The Monday vote was a bitter one for teachers. It will boost payments to PSERS — the Pennsylvania School Employees’ Retirement System — for about 100,000 school workers hired since 2011.
Their annual deduction will climb to 8% of their pay, up from 7.5%. Such a teacher earning $60,000 a year will pay about $4,800 to PSERS, an increase of $300.
Teachers and other educational staff hired since 2019 will face an even bigger bump: up to 8.25%.
Union leaders were caustic. Arthur Steinberg, head of the Pennsylvania unit of the American Federation of Teachers, which represents 36,000 teachers in Philadelphia and 60 other districts, cited recent revelations in The Inquirer of extravagant travel by Grossman’s investment staff as more reason for outrage.
“After being wined and dined at the expense of Pennsylvania’s educators, it is infuriating, but unsurprising, to learn that the PSERS board has voted to take more money out of the pockets of the commonwealth’s educators,” Steinberg said.
The national AFT recently published a report highly critical of private investment firms such as the ones favored under Grossman, citing academic studies showing that past returns had been no better than the stock market.
Here’s why PSERS was forced to raise rates for school employees. Under a 2010 pension reform law, teachers must join taxpayers in paying more into the fund if the retirement plan does not meet specified goals for investment returns.
But in 2020, the fund’s professional staff reported that PSERS’s investment returns had averaged 6.38% over the last nine years — just above the critical 6.36% threshold goal.
PSERS’s executive director, Glen Grell, rejected Torsella’s concerns, saying that “the adjustments are not errors.” The Inquirer published copies of their exchange last week.
In December, the full board approved the revised number. Torsella was one of three board members to abstain, along with State Rep. Frank Ryan (R., Lebanon) and Richard Vague, the state banking secretary.
Board chairman Chris Santa Maria, a Lower Merion teacher, and the senior pension staff, including Grossman, insisted that the numbers were solid.
“We did our due diligence,” Grossman said. “We covered it. I’m not worried about it.”
Grossman, a 1989 Elizabethtown College accounting graduate, has worked at PSERS since 1997. He became chief investment officer in 2013. He makes $485,000 a year.
The PSERS board has said little about how the math mistake occurred. Nor has it disclosed the new and lower figure for investment returns. But in late March, it said it was looking into the conduct of both its own staff and outside consultants who advise PSERS.
PSERS is also facing an FBI investigation into the fund’s purchase of millions of dollars in real estate in Harrisburg over the last few years, The Inquirer has learned.

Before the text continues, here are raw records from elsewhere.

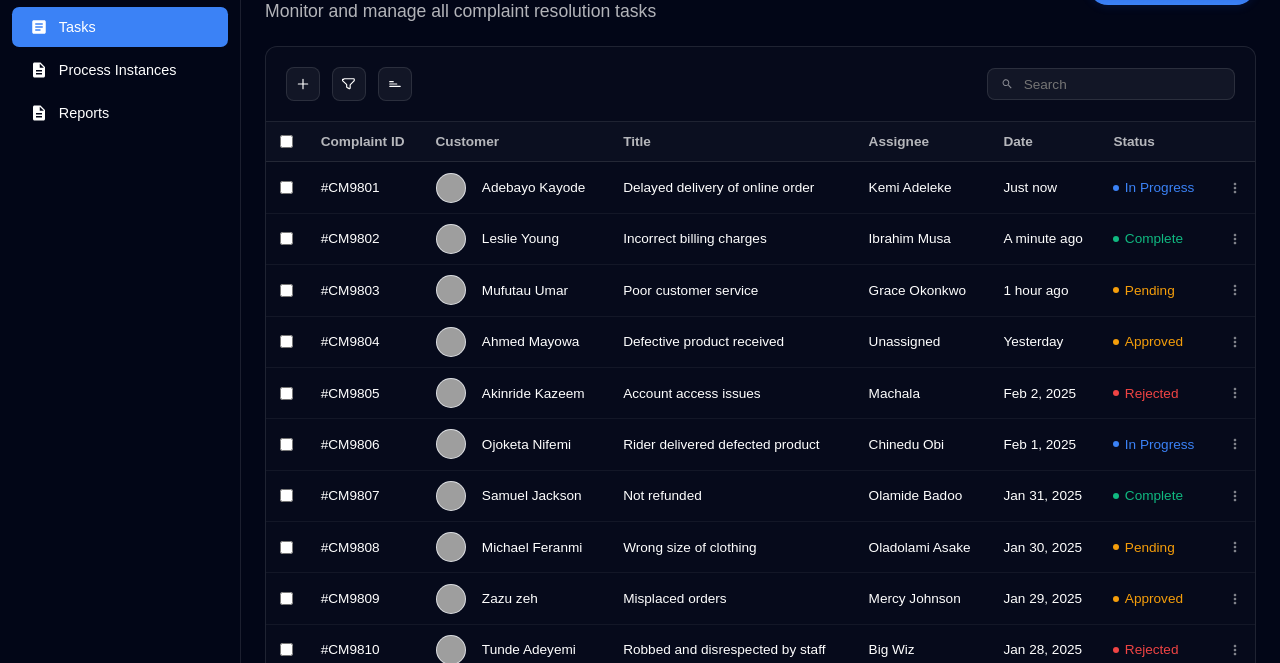
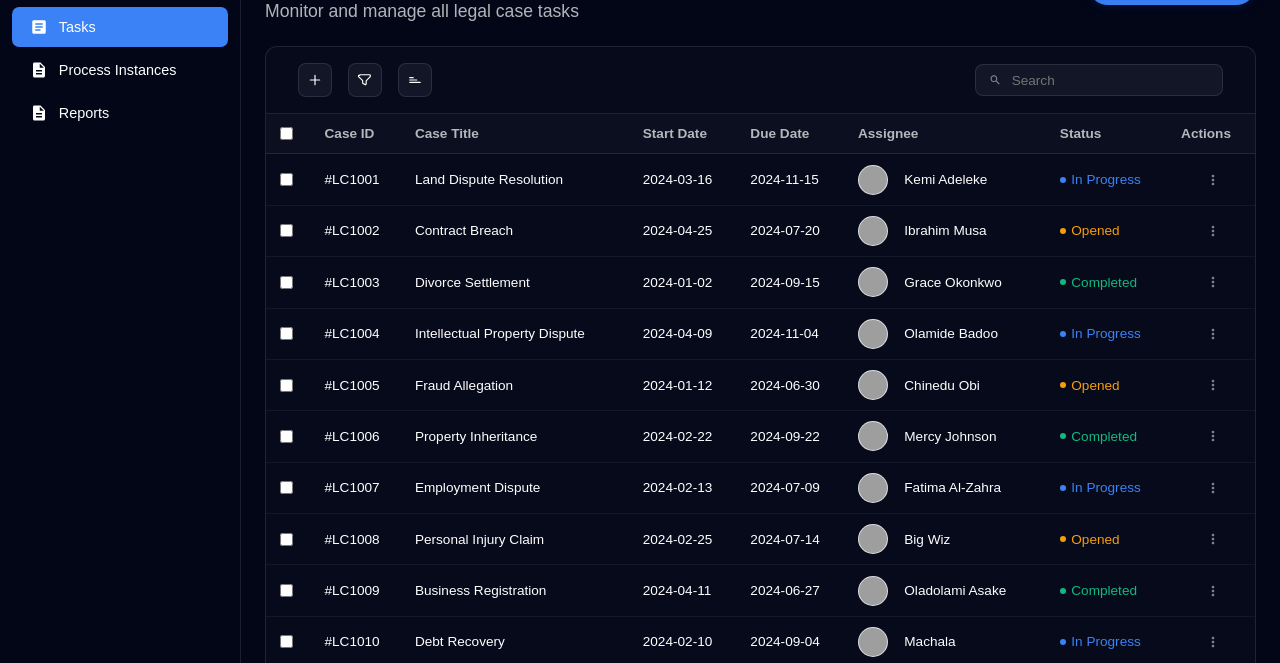
Before and after one commit to Psybah/Resolve-Hub, a plain HTML site: page tasks.html in a window 1280 px wide. Shown: the part 137-800 px from the top of the page. Drawn offline with Linux system fonts and the light colour scheme; grey boxes are pictures that could not be loaded; a web font is replaced by a local one.

Commit message:
Update application branding and functionality to reflect legal case management; modify dashboard, index, processes, and tasks templates for new terminology and demo data; enhance hero section and metrics for improved clarity and relevance.

```diff
--- a/js/templates/dashboard/metrics.js
+++ b/js/templates/dashboard/metrics.js
@@ -14,13 +14,13 @@ function renderMetrics() {
     },
     {
       value: '2',
-      label: 'Suspended Complaints',
+      label: 'Suspended Tasks',
       trend: '-3%',
       trendType: 'down'
     },
     {
       value: '145',
-      label: 'Completed This Month',
+      label: 'Completed Tasks',
       trend: '+28%',
       trendType: 'up'
     }
--- a/js/templates/dashboard/table.js
+++ b/js/templates/dashboard/table.js
@@ -1,56 +1,72 @@
 function renderComplaintsTable({ data, page = 1, pageSize = 10, total = 0 } = {}) {
-  // If no data is passed, use default dashboard demo data (first 10 rows)
-  const complaints = data || [
-    { id: 'CM9801', customer: 'Adebayo Kayode', title: 'Delayed delivery of online order', assignee: 'Kemi Adeleke', date: 'Just now', status: 'in-progress' },
-    { id: 'CM9802', customer: 'Leslie Young', title: 'Incorrect billing charges', assignee: 'Ibrahim Musa', date: 'A minute ago', status: 'complete' },
-    { id: 'CM9803', customer: 'Mufutau Umar', title: 'Poor customer service', assignee: 'Grace Okonkwo', date: '1 hour ago', status: 'pending' },
-    { id: 'CM9804', customer: 'Ahmed Mayowa', title: 'Defective product received', assignee: 'Unassigned', date: 'Yesterday', status: 'approved' },
-    { id: 'CM9805', customer: 'Akinride Kazeem', title: 'Account access issues', assignee: 'Machala', date: 'Feb 2, 2025', status: 'rejected' },
-    { id: 'CM9806', customer: 'Sarah Johnson', title: 'Payment processing error', assignee: 'Kemi Adeleke', date: 'Feb 1, 2025', status: 'in-progress' },
-    { id: 'CM9807', customer: 'Michael Chen', title: 'Website login problems', assignee: 'Ibrahim Musa', date: 'Jan 31, 2025', status: 'complete' },
-    { id: 'CM9808', customer: 'Fatima Al-Zahra', title: 'Order cancellation request', assignee: 'Grace Okonkwo', date: 'Jan 30, 2025', status: 'pending' },
-    { id: 'CM9809', customer: 'David Rodriguez', title: 'Product quality complaint', assignee: 'Unassigned', date: 'Jan 29, 2025', status: 'approved' },
-    { id: 'CM9810', customer: 'Lisa Thompson', title: 'Refund not processed', assignee: 'Machala', date: 'Jan 28, 2025', status: 'rejected' }
+  // Demo data for legal case management
+  const cases = data || [
+    { id: 'LC1001', title: 'Land Dispute Resolution', startDate: '2024-05-01', dueDate: '2024-06-01', assignee: 'Kemi Adeleke', status: 'in-progress' },
+    { id: 'LC1002', title: 'Contract Breach', startDate: '2024-04-15', dueDate: '2024-05-20', assignee: 'Ibrahim Musa', status: 'opened' },
+    { id: 'LC1003', title: 'Divorce Settlement', startDate: '2024-03-10', dueDate: '2024-04-10', assignee: 'Grace Okonkwo', status: 'completed' },
+    { id: 'LC1004', title: 'Intellectual Property Dispute', startDate: '2024-05-10', dueDate: '2024-07-01', assignee: 'Olamide Badoo', status: 'in-progress' },
+    { id: 'LC1005', title: 'Fraud Allegation', startDate: '2024-04-01', dueDate: '2024-05-15', assignee: 'Chinedu Obi', status: 'opened' },
+    { id: 'LC1006', title: 'Property Inheritance', startDate: '2024-02-20', dueDate: '2024-03-20', assignee: 'Mercy Johnson', status: 'completed' },
+    { id: 'LC1007', title: 'Employment Dispute', startDate: '2024-05-05', dueDate: '2024-06-10', assignee: 'Fatima Al-Zahra', status: 'in-progress' },
+    { id: 'LC1008', title: 'Personal Injury Claim', startDate: '2024-03-15', dueDate: '2024-04-15', assignee: 'Big Wiz', status: 'completed' },
+    { id: 'LC1009', title: 'Business Registration', startDate: '2024-04-10', dueDate: '2024-05-10', assignee: 'Oladolami Asake', status: 'opened' },
+    { id: 'LC1010', title: 'Debt Recovery', startDate: '2024-05-12', dueDate: '2024-06-12', assignee: 'Machala', status: 'in-progress' }
   ];
-  const totalPages = Math.ceil((total || complaints.length) / pageSize);
 
   const getStatusText = (status) => {
     const statusMap = {
       'in-progress': 'In Progress',
-      'complete': 'Complete',
-      'pending': 'Pending',
-      'approved': 'Approved',
-      'rejected': 'Rejected'
+      'opened': 'Opened',
+      'completed': 'Completed'
     };
     return statusMap[status] || status;
+  };
+
+  const getStatusColor = (status) => {
+    switch (status) {
+      case 'in-progress': return '#3B82F6'; // blue
+      case 'opened': return '#F59E0B'; // orange
+      case 'completed': return '#10B981'; // green
+      default: return '#888';
+    }
+  };
+
+  const getAvatarUrl = (name) => {
+    return `https://api.dicebear.com/7.x/micah/svg?seed=${encodeURIComponent(name)}`;
   };
 
   const getMenuOptions = (status) => {
     switch (status) {
       case 'in-progress':
-        return ['Mark as Complete', 'Suspend', 'Reject'];
-      case 'pending':
-        return ['Approve', 'Reject'];
-      case 'approved':
-        return ['Reopen', 'Reject'];
-      case 'rejected':
-        return ['Reopen'];
-      case 'complete':
-        return ['Reopen'];
+        return [
+          { action: 'Continue', label: 'Continue' },
+          { action: 'Mark as Completed', label: 'Mark as Completed' },
+          { action: 'View Details', label: 'View Details' }
+        ];
+      case 'opened':
+        return [
+          { action: 'Start', label: 'Start' },
+          { action: 'Claim', label: 'Claim' },
+          { action: 'View Details', label: 'View Details' }
+        ];
+      case 'completed':
+        return [
+          { action: 'Reopen', label: 'Reopen' },
+          { action: 'View Details', label: 'View Details' }
+        ];
       default:
-        return [];
+        return [
+          { action: 'View Details', label: 'View Details' }
+        ];
     }
   };
 
-  // Dicebear avatar URL
-  const getAvatarUrl = (name) => {
-    return `https://api.dicebear.com/7.x/micah/svg?seed=${encodeURIComponent(name)}`;
-  };
+  const totalPages = pageSize && total ? Math.ceil(total / pageSize) : 1;
 
   return `
-    <div class="table-container">
-      <div class="table-header">
-        <div class="table-controls">
+    <div class="table-container" style="display: flex; flex-direction: column; align-items: center; padding-top: 1em;">
+      <div class="table-header" style="display: flex; justify-content: space-between; align-items: center; width: 100%; padding: 0 2em 1em 2em; box-sizing: border-box;">
+        <div class="table-controls" style="display: flex; gap: 1em;">
           <div class="control-icon" title="Add">
             <svg viewBox="0 0 24 24"><path d="M12 4v16m8-8H4" stroke="currentColor" stroke-width="2" stroke-linecap="round" stroke-linejoin="round" fill="none"/></svg>
           </div>
@@ -61,60 +77,62 @@ function renderComplaintsTable({ data, page = 1, pageSize = 10, total = 0 } = {}
             <svg viewBox="0 0 24 24"><path d="M3 16h18M3 12h12M3 8h6" stroke="currentColor" stroke-width="2" stroke-linecap="round" stroke-linejoin="round" fill="none"/></svg>
           </div>
         </div>
-        <div class="table-search">
+        <div class="table-search" style="margin-left: auto; display: flex; align-items: center;">
           <svg viewBox="0 0 24 24">
             <path d="M15.5 14h-.79l-.28-.27C15.41 12.59 16 11.11 16 9.5 16 5.91 13.09 3 9.5 3S3 5.91 3 9.5 5.91 16 9.5 16c1.61 0 3.09-.59 4.23-1.57l.27.28v.79l5 4.99L20.49 19l-4.99-5zm-6 0C7.01 14 5 11.99 5 9.5S7.01 5 9.5 5 14 7.01 14 9.5 11.99 14 9.5 14z"/>
           </svg>
           <input type="text" placeholder="Search" />
         </div>
       </div>
-      <table class="complaints-table">
+      <table class="complaints-table" style="margin: 0 auto;">
         <thead>
           <tr>
             <th><input type="checkbox" /></th>
-            <th>Complaint ID</th>
-            <th>Customer</th>
-            <th>Title</th>
+            <th>Case ID</th>
+            <th>Case Title</th>
+            <th>Start Date</th>
+            <th>Due Date</th>
             <th>Assignee</th>
-            <th>Date</th>
             <th>Status</th>
-            <th></th>
+            <th>Actions</th>
           </tr>
         </thead>
         <tbody>
-          ${complaints.map((complaint, index) => `
+          ${cases.map((c, index) => `
             <tr>
               <td><input type="checkbox" /></td>
-              <td>#${complaint.id}</td>
+              <td>#${c.id}</td>
+              <td>${c.title}</td>
+              <td>${c.startDate}</td>
+              <td>${c.dueDate}</td>
               <td>
                 <div class="customer-info">
-                  <img class="customer-avatar-img" src="${getAvatarUrl(complaint.customer)}" alt="${complaint.customer}" />
-                  ${complaint.customer}
+                  <img class="customer-avatar-img" src="${getAvatarUrl(c.assignee)}" alt="${c.assignee}" />
+                  ${c.assignee}
                 </div>
               </td>
-              <td>${complaint.title}</td>
-              <td>${complaint.assignee}</td>
-              <td>${complaint.date}</td>
               <td>
-                <div class="status-indicator status-${complaint.status}">
-                  <div class="status-dot"></div>
-                  ${getStatusText(complaint.status)}
+                <div class="status-indicator" style="color: ${getStatusColor(c.status)};">
+                  <div class="status-dot" style="background:${getStatusColor(c.status)};"></div>
+                  ${getStatusText(c.status)}
                 </div>
               </td>
               <td style="position:relative;">
-                <div class="action-menu-trigger" data-rowid="${complaint.id}">
+                <div class="action-menu-trigger" data-rowid="${c.id}">
                   <svg viewBox="0 0 24 24" style="width: 16px; height: 16px; fill: rgba(255,255,255,0.5); cursor: pointer;">
                     <path d="M12 8c1.1 0 2-.9 2-2s-.9-2-2-2-2 .9-2 2 .9 2 2 2zm0 2c-1.1 0-2 .9-2 2s.9 2 2 2 2-.9 2-2-.9-2-2-2zm0 6c-1.1 0-2 .9-2 2s.9 2 2 2 2-.9 2-2-.9-2-2-2z"/>
                   </svg>
                 </div>
-                <div class="action-menu" id="action-menu-${complaint.id}" style="display:none;">
-                  ${getMenuOptions(complaint.status).map(option => `<div class="action-menu-item" data-action="${option}" data-rowid="${complaint.id}">${option}</div>`).join('')}
+                <div class="action-menu" id="action-menu-${c.id}" style="display:none;">
+                  ${getMenuOptions(c.status).map(option => `<div class="action-menu-item" data-action="${option.action}" data-rowid="${c.id}">${option.label}</div>`).join('')}
                 </div>
               </td>
             </tr>
           `).join('')}
         </tbody>
       </table>
+      <div style="height: 2em;"></div>
+      ${totalPages > 1 ? `
         <div class="pagination">
           <div class="page-number" data-page="prev">‹</div>
           ${Array.from({ length: totalPages }, (_, i) => `
@@ -122,6 +140,7 @@ function renderComplaintsTable({ data, page = 1, pageSize = 10, total = 0 } = {}
           `).join('')}
           <div class="page-number" data-page="next">›</div>
         </div>
+      ` : `<button class=\"btn-gradient\" style=\"margin: 0 auto 2em auto; display: block;\" onclick=\"window.location.href='tasks.html'\">View More</button>`}
     </div>
   `;
 }
--- a/tasks.html
+++ b/tasks.html
@@ -22,32 +22,30 @@
   <!-- Dashboard Table Template -->
   <script src="js/templates/dashboard/table.js"></script>
   <script>
-    // Generate lots of demo data
+    // Generate lots of demo data for legal case management
+    const legalCaseTitles = [
+      'Land Dispute Resolution', 'Contract Breach', 'Divorce Settlement', 'Intellectual Property Dispute',
+      'Fraud Allegation', 'Property Inheritance', 'Employment Dispute', 'Personal Injury Claim',
+      'Business Registration', 'Debt Recovery', 'Shareholder Dispute', 'Tax Appeal',
+      'Trademark Infringement', 'Environmental Violation', 'Bankruptcy Filing', 'Child Custody',
+      'Medical Malpractice', 'Consumer Protection', 'Real Estate Litigation', 'Insurance Claim'
+    ];
+    const legalAssignees = [
+      'Kemi Adeleke', 'Ibrahim Musa', 'Grace Okonkwo', 'Olamide Badoo', 'Chinedu Obi',
+      'Mercy Johnson', 'Fatima Al-Zahra', 'Big Wiz', 'Oladolami Asake', 'Machala'
+    ];
+    const legalStatuses = ['in-progress', 'opened', 'completed'];
+    function randomDate(start, end) {
+      const d = new Date(start.getTime() + Math.random() * (end.getTime() - start.getTime()));
+      return d.toISOString().split('T')[0];
+    }
     const demoTasks = Array.from({ length: 57 }, (_, i) => ({
-      id: 'CM' + (9801 + i),
-      customer: [
-        'Adebayo Kayode', 'Leslie Young', 'Mufutau Umar', 'Ahmed Mayowa', 'Akinride Kazeem',
-        'Ojoketa Nifemi', 'Samuel Jackson', 'Michael Feranmi', 'Zazu zeh', 'Tunde Adeyemi',
-        'Sarah Johnson', 'Fatima Al-Zahra', 'David Rodriguez', 'Lisa Thompson', 'Grace Okonkwo',
-        'Mercy Johnson', 'Chinedu Obi', 'Olamide Badoo', 'Oladolami Asake', 'Big Wiz', 'Machala'
-      ][i % 20],
-      title: [
-        'Delayed delivery of online order', 'Incorrect billing charges', 'Poor customer service',
-        'Defective product received', 'Account access issues', 'Rider delivered defected product',
-        'Not refunded', 'Wrong size of clothing', 'Misplaced orders', 'Robbed and disrespected by staff',
-        'Payment processing error', 'Order cancellation request', 'Product quality complaint',
-        'Refund not processed', 'Website login problems', 'Order not delivered', 'Late response',
-        'Unhelpful support', 'Damaged item', 'Unassigned'
-      ][i % 20],
-      assignee: [
-        'Kemi Adeleke', 'Ibrahim Musa', 'Grace Okonkwo', 'Unassigned', 'Machala', 'Chinedu Obi',
-        'Olamide Badoo', 'Oladolami Asake', 'Mercy Johnson', 'Big Wiz'
-      ][i % 10],
-      date: [
-        'Just now', 'A minute ago', '1 hour ago', 'Yesterday', 'Feb 2, 2025', 'Feb 1, 2025',
-        'Jan 31, 2025', 'Jan 30, 2025', 'Jan 29, 2025', 'Jan 28, 2025'
-      ][i % 10],
-      status: ['in-progress', 'complete', 'pending', 'approved', 'rejected'][i % 5]
+      id: 'LC' + (1001 + i),
+      title: legalCaseTitles[i % legalCaseTitles.length],
+      startDate: randomDate(new Date(2024, 0, 1), new Date(2024, 5, 1)),
+      dueDate: randomDate(new Date(2024, 5, 2), new Date(2024, 11, 31)),
+      assignee: legalAssignees[i % legalAssignees.length],
+      status: legalStatuses[i % legalStatuses.length]
     }));
     const PAGE_SIZE = 10;
     let currentPage = 1;
@@ -65,7 +63,7 @@
               <div style="display: flex; justify-content: space-between; align-items: center; margin-bottom: 1.5em;">
                 <div>
                   <h1 style="font-size: 2em; font-weight: 600; margin: 0 0 0.5em 0;">Tasks Management</h1>
-                  <p style="font-size: 1.1em; color: rgba(255,255,255,0.7); margin: 0;">Monitor and manage all complaint resolution tasks</p>
+                  <p style="font-size: 1.1em; color: rgba(255,255,255,0.7); margin: 0;">Monitor and manage all legal case tasks</p>
                 </div>
                 <button class="btn-gradient" style="font-size: 1em; padding: 0.7em 2em;">Schedule Task</button>
               </div>
```
Also changed, not shown: dashboard.html (+2 -2 lines), index.html (+1 -1 lines), js/templates/hero.js (+5 -5 lines), js/templates/processes/card.js (+8 -14 lines), processes.html (+10 -10 lines), assets/logo-tab.png, assets/logo.png, 1 other file. Lines whose indentation alone changed are shown as unchanged.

It’s unclear whether the federal prosecutors and FBI agents with the U.S. Attorney’s Office in Philadelphia are also looking at the error in investment returns.
In recent years, the giant fund has been criticized for its lagging returns, especially given the plan’s underfunded condition going back 20 years. In its last fiscal year, ended June 30, the plan had an investment rate of return of only 1.1%, compared with 5.4% for the S&P 500.